Although piracy has introduced many excellent foreign shows to local audiences (Battlestar Galactica, for one, which I highly recommend), there are still those who care enough about the written word to actually read, let alone, buy books, despite prohibitive prices.
Take the latest Harry Potter volume.
Only available in hardcover — at least as of this writing — the book costs a lot more than my weekly lunch allowance, beer money, and poker subsidy combined.
But this didn’t prevent many Filipinos from promptly purchasing their own copies. Which is a good thing I suppose.
However since I remain unwilling to risk ulcer, skip drinking, and auto-fold during Texas Hold ‘em night, I have deliberately foregone the experience of owning and reading the last of J. K. Rowling’s series. After all, by now, pretentious, irritating, and insufferable coño kids and their pretentious, irritating, and insufferable coño parents have told everyone that their favorite teenage magician is — warning: spoiler alert — alive.

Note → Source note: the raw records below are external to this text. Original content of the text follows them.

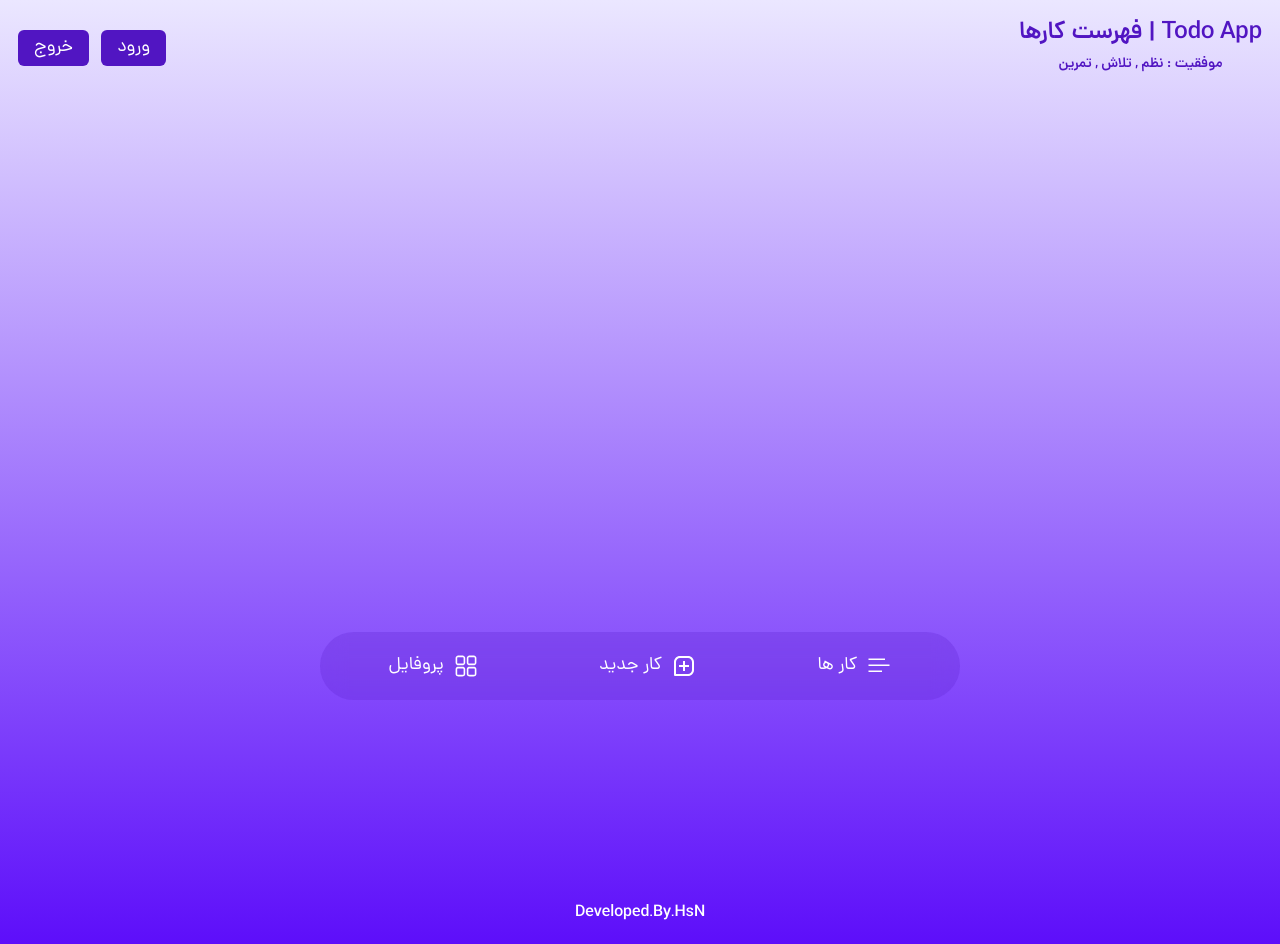
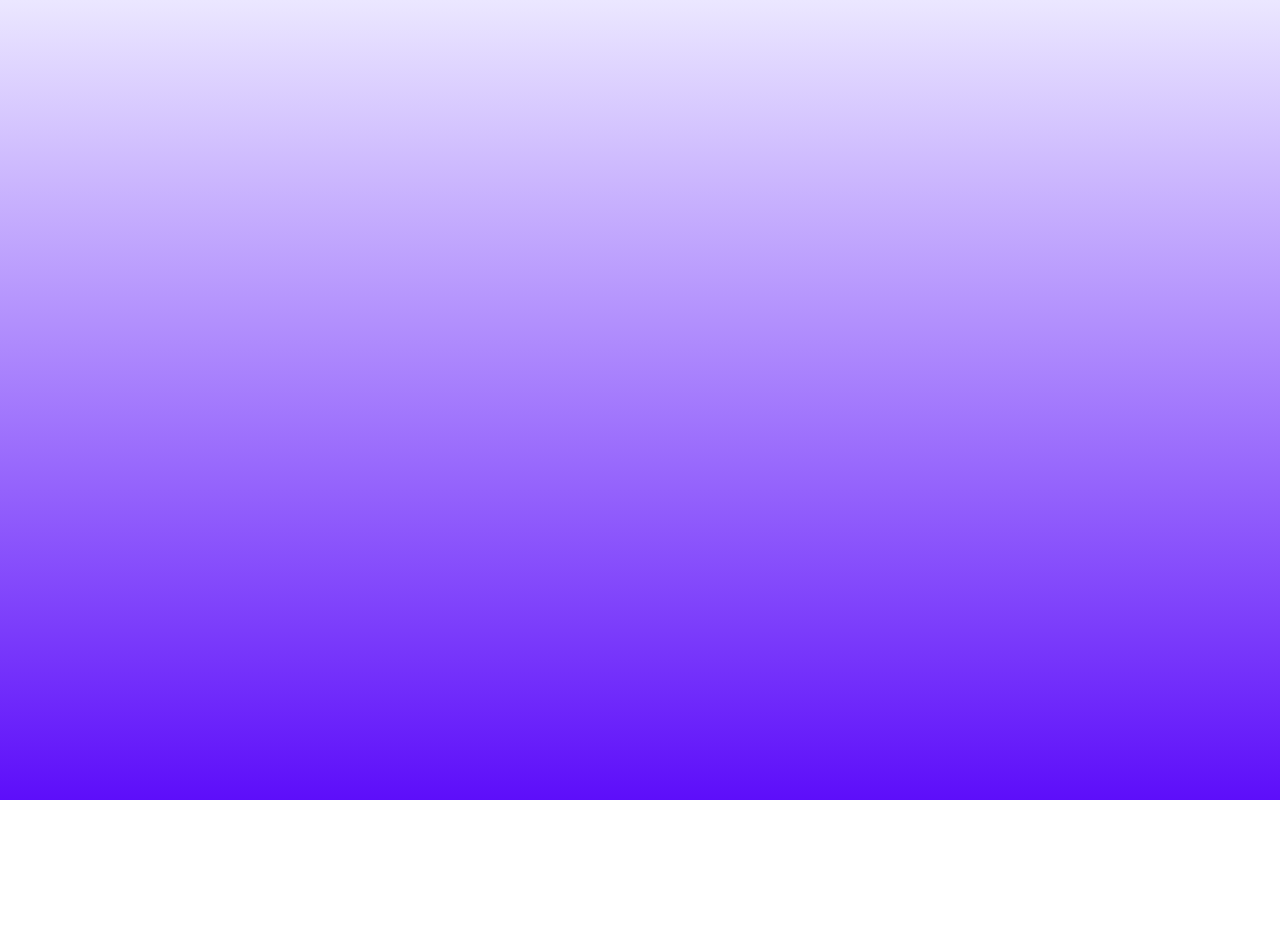
Before and after one commit to hasanashrafi/todo-app-next, a Next.js app: page / in a window 1280 px wide. After the commit the page ends 800 px from the top, so only its background shows below. Built offline with nearby package versions, Linux system fonts and the light colour scheme.

Commit message:
wrap layout around app

```diff
--- a/pages/_app.js
+++ b/pages/_app.js
@@ -1,11 +1,10 @@
-import Layout from "@/components/layout/Layout";
 import "@/styles/globals.css";
 
 export default function App({ Component, pageProps }) {
   return (
-    <Layout>
+
 
       <Component {...pageProps} />
-    </Layout>
+
   )
 }
```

So instead of spending more than a thousand pesos on a novel whose ending I already know about, I recently decided to indulge in an old habit: that of visiting stores which sell used books.

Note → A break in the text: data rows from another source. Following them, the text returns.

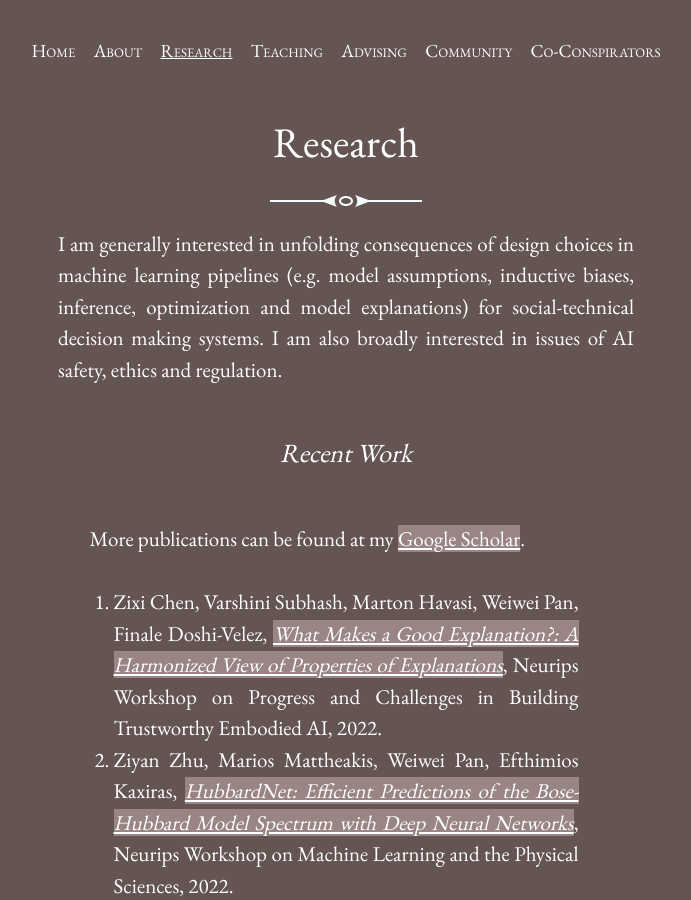
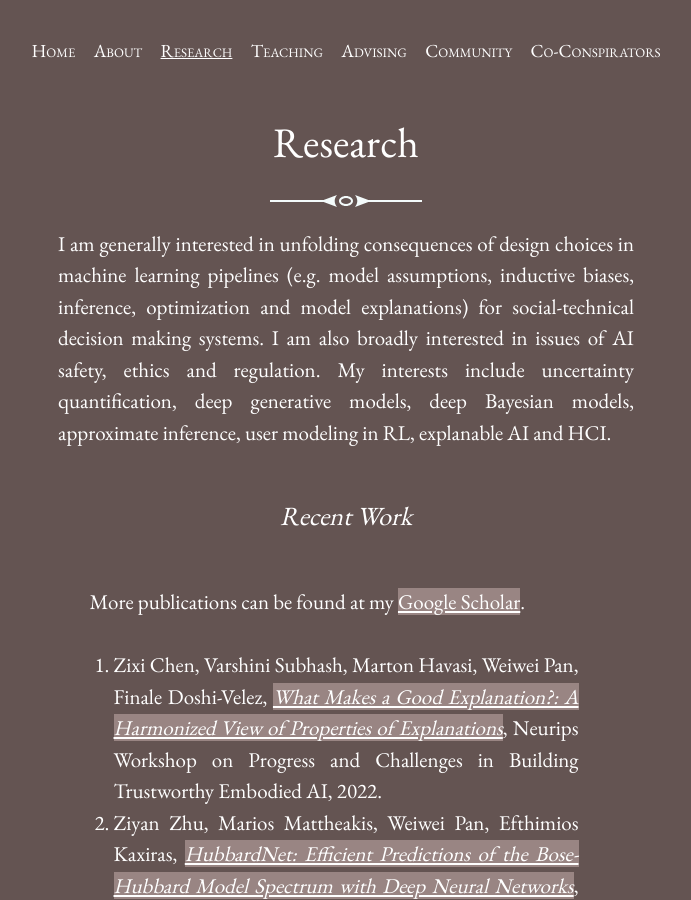
Before and after one commit to onefishy/onefishy.github.io, a Jekyll site: the page built from research.md, in a window 1280 px wide and 900 px high. Shown: the whole window, without its empty margins (294-985 px from the left). Built offline with Jekyll 4.4.1, drawn with Linux system fonts in a browser that asks for light colours.

Commit message:
Update research.md

```diff
--- a/research.md
+++ b/research.md
@@ -3,7 +3,7 @@ layout: post
 title: Research
 ---
 
-I am generally interested in unfolding consequences of design choices in machine learning pipelines (e.g. model assumptions, inductive biases, inference, optimization and model explanations) for social-technical decision making systems. I am also broadly interested in issues of AI safety, ethics and regulation.
+I am generally interested in unfolding consequences of design choices in machine learning pipelines (e.g. model assumptions, inductive biases, inference, optimization and model explanations) for social-technical decision making systems. I am also broadly interested in issues of AI safety, ethics and regulation. My interests include uncertainty quantification, deep generative models, deep Bayesian models, approximate inference, user modeling in RL, explanable AI and HCI.
 
 #### Recent Work
 More publications can be found at my [Google Scholar](https://scholar.google.com/citations?hl=en&user=4mmuvFgAAAAJ&view_op=list_works&gmla=AJsN-F5bL3dw5jD4ejRi0SQ1tJXKMOrJkd9TtZbRMr24y-EezVDMPWVHzUwilBE7qF37B1QmCs7fz05isA26H-4MVgtEUf3q4_IU2HZpxC53Tat-3o4fnog).
```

Financially-challenged Filipinos such as myself have always looked for finds in small establishments such as Book Sale and Limited Edition which put up shelves of books along malls’ empty spaces, hoping to get some business off visitors.
And just last week, while on the way to a meeting, I chanced upon Limited Edition’s two shelves on the third floor of SM Makati.
Located right by the entrance connecting the Metro Rail Transit and the mall, I scoured the bookstands thoroughly, primarily examining non-fiction titles and checking their publication dates to see whether the contents were outdated.
Not long after, I hit the jackpot and bought two books — Maria Bartiromo’s Use the News and an old but nevertheless serviceable issue of Granta’s issue 36 which dealt with Mario Vargas Llosa’s unsuccessful bid to become the president of Peru in the late eighties.
All in all, both books cost less than three hundred pesos and no one has yet told me how each would end.
Now that’s what I call a bargain.